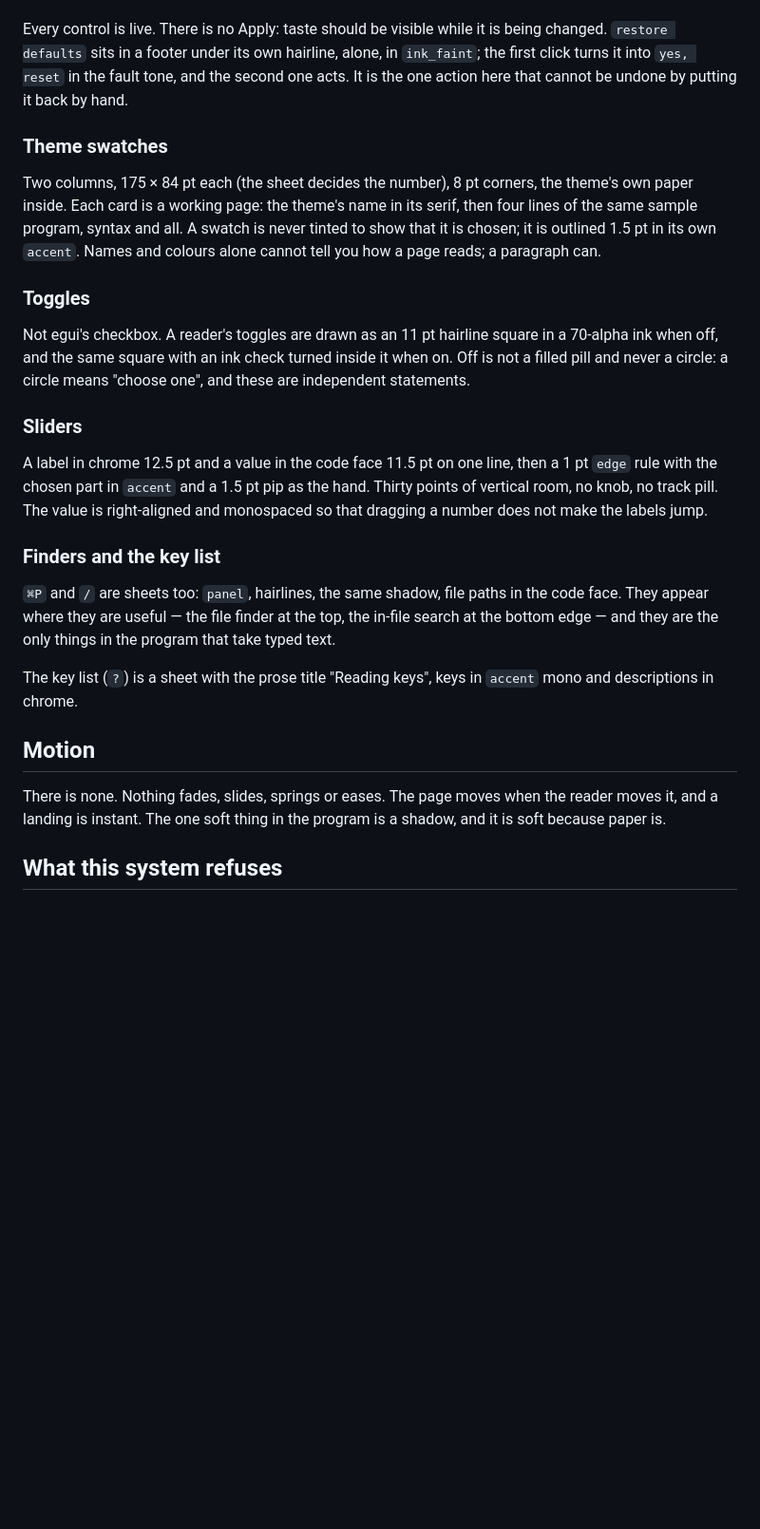
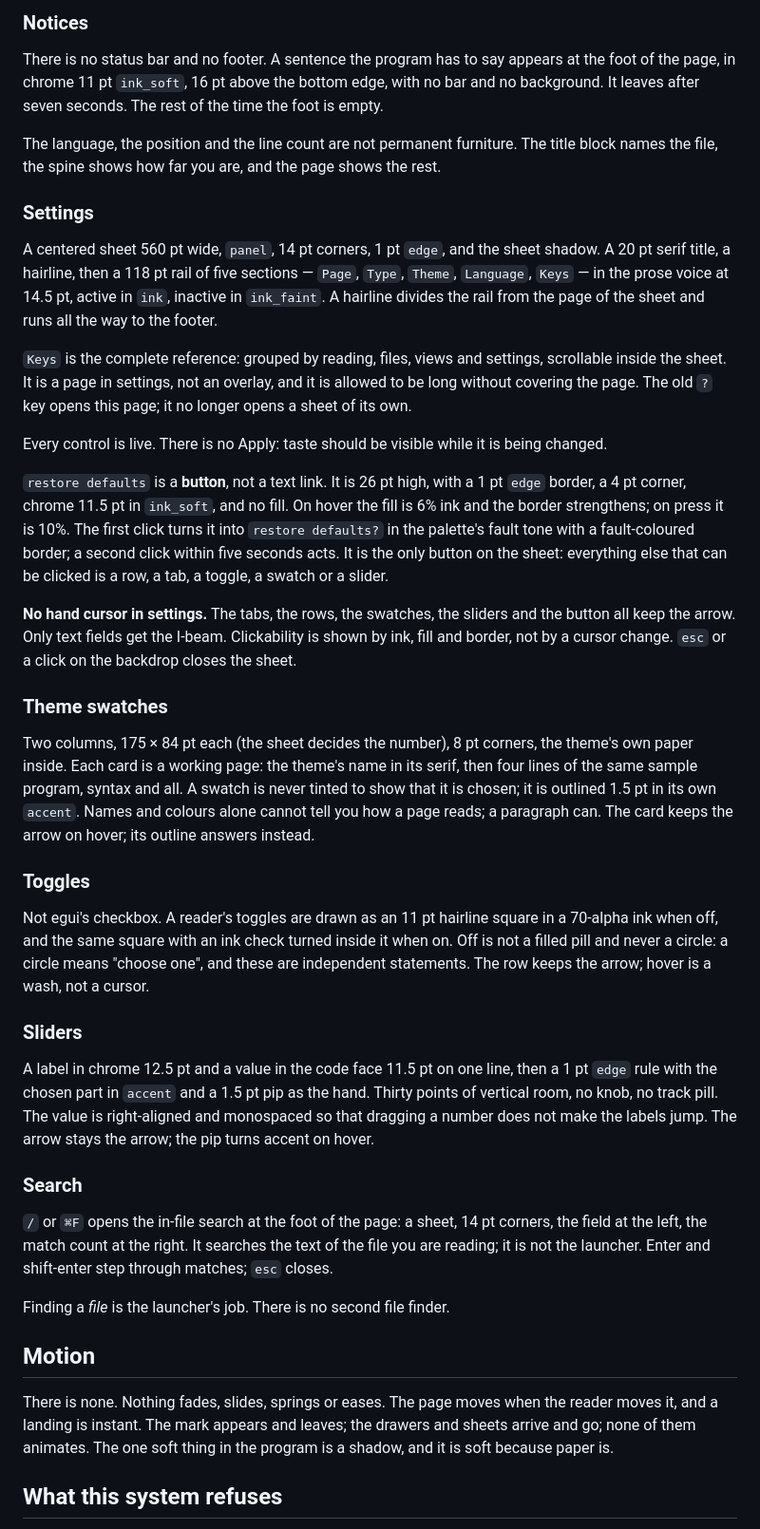
Before and after one commit to dovidio/zenith, a Markdown page: DESIGN.md, the part around one of its changes. Shown at 95% size. Rendered like a GitHub page; blank space fills up the shorter version.

```diff
--- a/DESIGN.md
+++ b/DESIGN.md
@@ -246,45 +287,77 @@ inactive in `ink_faint`. A hairline divides the rail from the page of the sheet.
+### Notices
+
+There is no status bar and no footer. A sentence the program has to say appears at the
+foot of the page, in chrome 11 pt `ink_soft`, 16 pt above the bottom edge, with no bar and
+no background. It leaves after seven seconds. The rest of the time the foot is empty.
+
+The language, the position and the line count are not permanent furniture. The title block
+names the file, the spine shows how far you are, and the page shows the rest.
+
+### Settings
+
+A centered sheet 560 pt wide, `panel`, 14 pt corners, 1 pt `edge`, and the sheet shadow.
+A 20 pt serif title, a hairline, then a 118 pt rail of five sections — `Page`, `Type`,
+`Theme`, `Language`, `Keys` — in the prose voice at 14.5 pt, active in `ink`, inactive in
+`ink_faint`. A hairline divides the rail from the page of the
+sheet and runs all the way to the footer.
+
+`Keys` is the complete reference: grouped by reading, files, views and settings, scrollable
+inside the sheet. It is a page in settings, not an overlay, and it is allowed to be long
+without covering the page. The old `?` key opens this page; it no longer opens a sheet of
+its own.
 
 Every control is live. There is no Apply: taste should be visible while it is being
-changed. `restore defaults` sits in a footer under its own hairline, alone, in
-`ink_faint`; the first click turns it into `yes, reset` in the fault tone, and the second
-one acts. It is the one action here that cannot be undone by putting it back by hand.
+changed.
+
+`restore defaults` is a **button**, not a text link. It is 26 pt high, with a 1 pt `edge`
+border, a 4 pt corner, chrome 11.5 pt in `ink_soft`, and no fill. On hover the fill is 6%
+ink and the border strengthens; on press it is 10%. The first click turns it into
+`restore defaults?` in the palette's fault tone with a fault-coloured border; a second
+click within five seconds acts. It is the only button on the sheet: everything else that
+can be clicked is a row, a tab, a toggle, a swatch or a slider.
+
+**No hand cursor in settings.** The tabs, the rows, the swatches, the sliders and the
+button all keep the arrow. Only text fields get the I-beam. Clickability is shown by ink,
+fill and border, not by a cursor change. `esc` or a click on the backdrop closes the sheet.
 
 ### Theme swatches
 
 Two columns, 175 × 84 pt each (the sheet decides the number), 8 pt corners, the theme's
-own paper inside. Each card is a working page: the
-theme's name in its serif, then four lines of the same sample program, syntax and all.
-A swatch is never tinted to show that it is chosen; it is outlined 1.5 pt in its own
-`accent`. Names and colours alone cannot tell you how a page reads; a paragraph can.
+own paper inside. Each card is a working page: the theme's name in its serif, then four
+lines of the same sample program, syntax and all. A swatch is never tinted to show that it
+is chosen; it is outlined 1.5 pt in its own `accent`. Names and colours alone cannot tell
+you how a page reads; a paragraph can. The card keeps the arrow on hover; its outline
+answers instead.
 
 ### Toggles
 
 Not egui's checkbox. A reader's toggles are drawn as an 11 pt hairline square in a
-70-alpha ink when off, and the same square with an ink check turned inside it when on.
-Off is not a filled pill and never a circle: a circle means "choose one", and these are
-independent statements.
+70-alpha ink when off, and the same square with an ink check turned inside it when on. Off
+is not a filled pill and never a circle: a circle means "choose one", and these are
+independent statements. The row keeps the arrow; hover is a wash, not a cursor.
 
 ### Sliders
 
 A label in chrome 12.5 pt and a value in the code face 11.5 pt on one line, then a 1 pt
-`edge` rule with the chosen part in `accent` and a 1.5 pt pip as the hand. Thirty points
-of vertical room, no knob, no track pill. The value is right-aligned and monospaced so
-that dragging a number does not make the labels jump.
+`edge` rule with the chosen part in `accent` and a 1.5 pt pip as the hand. Thirty points of
+vertical room, no knob, no track pill. The value is right-aligned and monospaced so that
+dragging a number does not make the labels jump. The arrow stays the arrow; the pip turns
+accent on hover.
 
-### Finders and the key list
+### Search
 
-`⌘P` and `/` are sheets too: `panel`, hairlines, the same shadow, file paths in the code
-face. They appear where they are useful — the file finder at the top, the in-file search
-at the bottom edge — and they are the only things in the program that take typed text.
+`/` or `⌘F` opens the in-file search at the foot of the page: a sheet, 14 pt corners, the
+field at the left, the match count at the right. It searches the text of the file you are
+reading; it is not the launcher. Enter and shift-enter step through matches; `esc` closes.
 
-The key list (`?`) is a sheet with the prose title "Reading keys", keys in `accent` mono
-and descriptions in chrome.
+Finding a *file* is the launcher's job. There is no second file finder.
 
 ## Motion
 
 There is none. Nothing fades, slides, springs or eases. The page moves when the reader
-moves it, and a landing is instant. The one soft thing in the program is a shadow, and it
-is soft because paper is.
+moves it, and a landing is instant. The mark appears and leaves; the drawers and sheets
+arrive and go; none of them animates. The one soft thing in the program is a shadow, and
+it is soft because paper is.
 
 ## What this system refuses
 
```
Also changed, not shown: other parts of DESIGN.md (+133 -83 lines).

============

**Requirement**
Say the number of lines in the records above that include the string "accent", and no more.

**Exercise output**
6